As a result, the coalitions’ Martinsburg-based case workers say they now spend almost as much time talking with landlords as they do talking with their homeless clients, in order to get landlords on board and to make sure their clients aren’t in danger of eviction.
“That’s not how it should be,” said Ellie Johnson, a coalition case manager.
As a result of the ordinance, coalition employees have also had to move clients to other cities, appear in court and allot time to meet with police department officials.
After the ordinance’s passage, one property management company severed ties with the coalition, said Alicia White, a program supervisor. The company had managed about half of the units the coalition once used to house the homeless. Since then, the coalition has brought on new landlord partners, but those units are still missed, White said.
“We enjoyed working with them because their units were more affordable, desirable, and there were minimal barriers to housing,” White said.
Since enforcement of the ordinance began in Martinsburg in 2016, Richards said about 60 households have been served with violations. Most of the time, they were evicted.
On three occasions, those evicted were homeless individuals who had been housed by the coalition. In an average year, the coalition houses about 80 people through its rental assistance and permanent supportive housing programs.
The vast majority of ordinance violations in Martinsburg, up until the beginning of this year, have been tied to arrests, according to police documents obtained through a public information request.
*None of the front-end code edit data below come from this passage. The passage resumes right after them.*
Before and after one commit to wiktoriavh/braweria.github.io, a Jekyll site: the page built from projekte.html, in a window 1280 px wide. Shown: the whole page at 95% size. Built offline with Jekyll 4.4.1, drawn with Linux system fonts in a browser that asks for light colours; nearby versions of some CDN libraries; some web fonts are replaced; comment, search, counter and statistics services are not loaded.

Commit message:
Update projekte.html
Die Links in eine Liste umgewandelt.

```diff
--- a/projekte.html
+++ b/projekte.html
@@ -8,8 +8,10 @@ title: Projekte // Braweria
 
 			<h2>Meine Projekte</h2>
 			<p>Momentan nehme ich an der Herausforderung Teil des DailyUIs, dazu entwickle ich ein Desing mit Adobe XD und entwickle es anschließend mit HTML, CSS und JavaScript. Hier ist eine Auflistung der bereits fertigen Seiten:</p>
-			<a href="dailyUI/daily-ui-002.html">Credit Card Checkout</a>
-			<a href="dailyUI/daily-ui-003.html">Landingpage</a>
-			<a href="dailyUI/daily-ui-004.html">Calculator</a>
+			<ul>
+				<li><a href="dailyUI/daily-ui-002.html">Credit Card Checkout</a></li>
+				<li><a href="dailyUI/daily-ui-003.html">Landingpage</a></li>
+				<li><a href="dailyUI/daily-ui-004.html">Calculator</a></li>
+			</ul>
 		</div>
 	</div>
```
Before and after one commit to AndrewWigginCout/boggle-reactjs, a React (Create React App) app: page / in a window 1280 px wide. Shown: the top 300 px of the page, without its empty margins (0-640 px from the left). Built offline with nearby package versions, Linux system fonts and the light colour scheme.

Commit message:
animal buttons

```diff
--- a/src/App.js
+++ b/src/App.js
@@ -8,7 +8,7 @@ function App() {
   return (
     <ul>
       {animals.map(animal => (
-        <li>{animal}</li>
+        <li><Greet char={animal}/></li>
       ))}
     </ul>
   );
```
The arrests were most often on a charge of possession with the intent to distribute illegal drugs.
More than a quarter of the violations in Martinsburg exclusively referenced the behavior of someone invited into the home, rather than the tenant themselves. That was the case for one violation handed down to a formerly homeless renter.
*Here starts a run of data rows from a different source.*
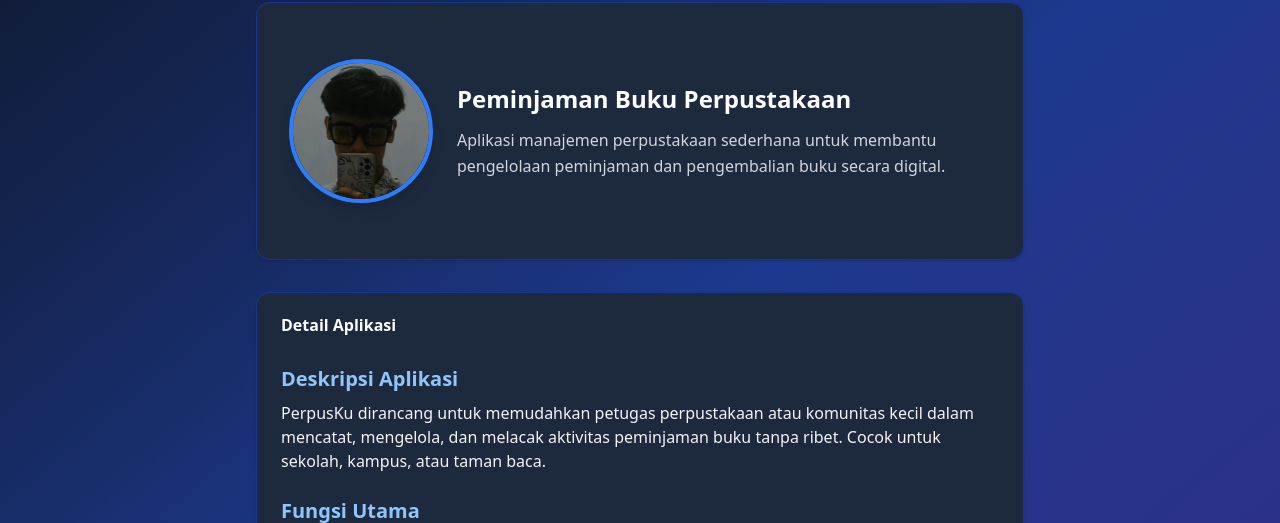
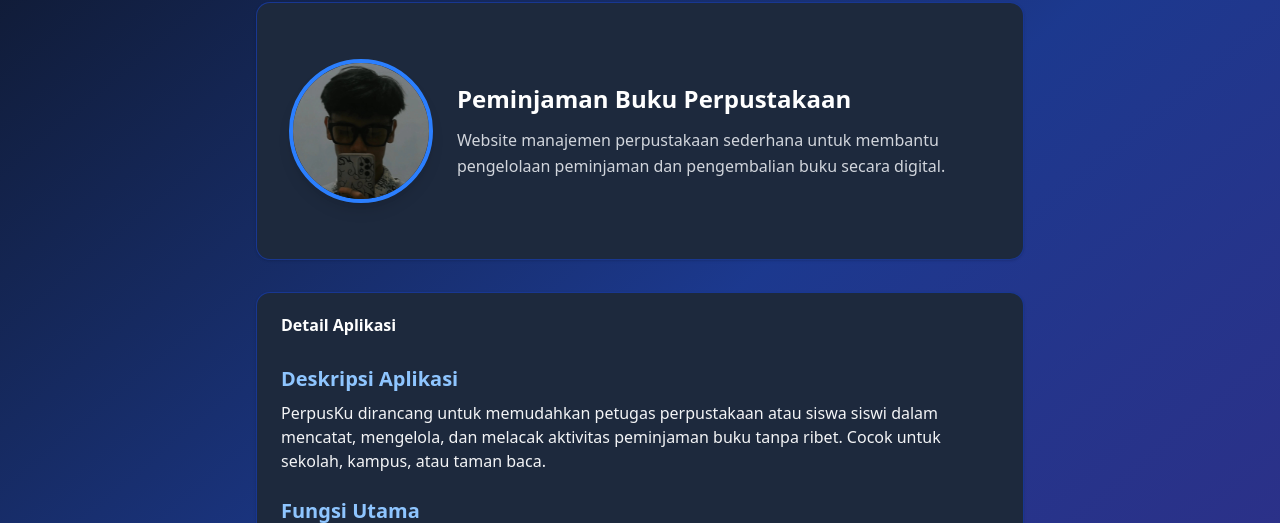
Before and after one commit to NAF-26/Peminjaman-Buku-Perpustakaan-, a Next.js app: page /dashboard/about in a window 1280 px wide. Shown: the part 162-685 px from the top of the page. Built offline with nearby package versions, Linux system fonts and the light colour scheme.

Commit message:
revisi about

```diff
--- a/src/app/dashboard/about/page.tsx
+++ b/src/app/dashboard/about/page.tsx
@@ -24,7 +24,7 @@ export default function AboutPage() {
               Peminjaman Buku Perpustakaan
             </h2>
             <p className="text-gray-300 leading-relaxed">
-              Aplikasi manajemen perpustakaan sederhana untuk membantu
+              Website manajemen perpustakaan sederhana untuk membantu
               pengelolaan peminjaman dan pengembalian buku secara digital.
             </p>
           </div>
@@ -44,7 +44,7 @@ export default function AboutPage() {
             </h3>
             <p>
               PerpusKu dirancang untuk memudahkan petugas perpustakaan atau
-              komunitas kecil dalam mencatat, mengelola, dan melacak aktivitas
+              siswa siswi dalam mencatat, mengelola, dan melacak aktivitas
               peminjaman buku tanpa ribet. Cocok untuk sekolah, kampus, atau
               taman baca.
             </p>
--- a/src/components/login-form.tsx
+++ b/src/components/login-form.tsx
@@ -1,6 +1,6 @@
 "use client";
 
-import { cn } from "@/lib/utils"; // ✅ pakai @/
+import { cn } from "@/lib/utils";
 import { Button } from "@/components/ui/button";
 import {
   Card,
@@ -30,10 +30,8 @@ export function LoginForm({
     e.preventDefault();
     setIsLoading(true);
 
-    // Redirect setelah 500ms
     setTimeout(() => {
-      router.push("/dashboard"); // ✅ pastikan route ini ada!
-      // router.refresh(); ← hapus saja, tidak perlu
+      router.push("/dashboard");
     }, 500);
   };
 
```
Richards said the ordinance, which resulted from what he called a “revolving door of drug dealers” at rental properties, is doing little more than strengthening what already appears in run-of-the mill leases, and focuses on the sale of illegal drugs, rather than mere possession.
“These activities that they’re doing would break any lease in the world,” he said.
That’s part of the reason that orders of abatement served to landlords as a result of the ordinance contain the requirement that criminal background checks be conducted on future tenants to search for previous convictions, Richards said.
The ordinance also adds a financial penalty for landlords who don’t comply, which most often involves them evicting their renter. And last year, the city council voted to increase the fine for repeat offenders.
The city’s hard-line stance continues to complicate the efforts of the coalition, even though it would be a willing partner in stemming illegal drug activity, Brown said.
“I don’t understand why they’re coming down on us with the ordinance and saying, ‘You’re encouraging the sales of drugs,’ ” Brown said. “You could have just told us, ‘Hey, this client is actually selling drugs. You may want to know that.’ ”
Condon is a recent graduate of the Philip Merrill College of Journalism at the University of Maryland. She took the lead photo.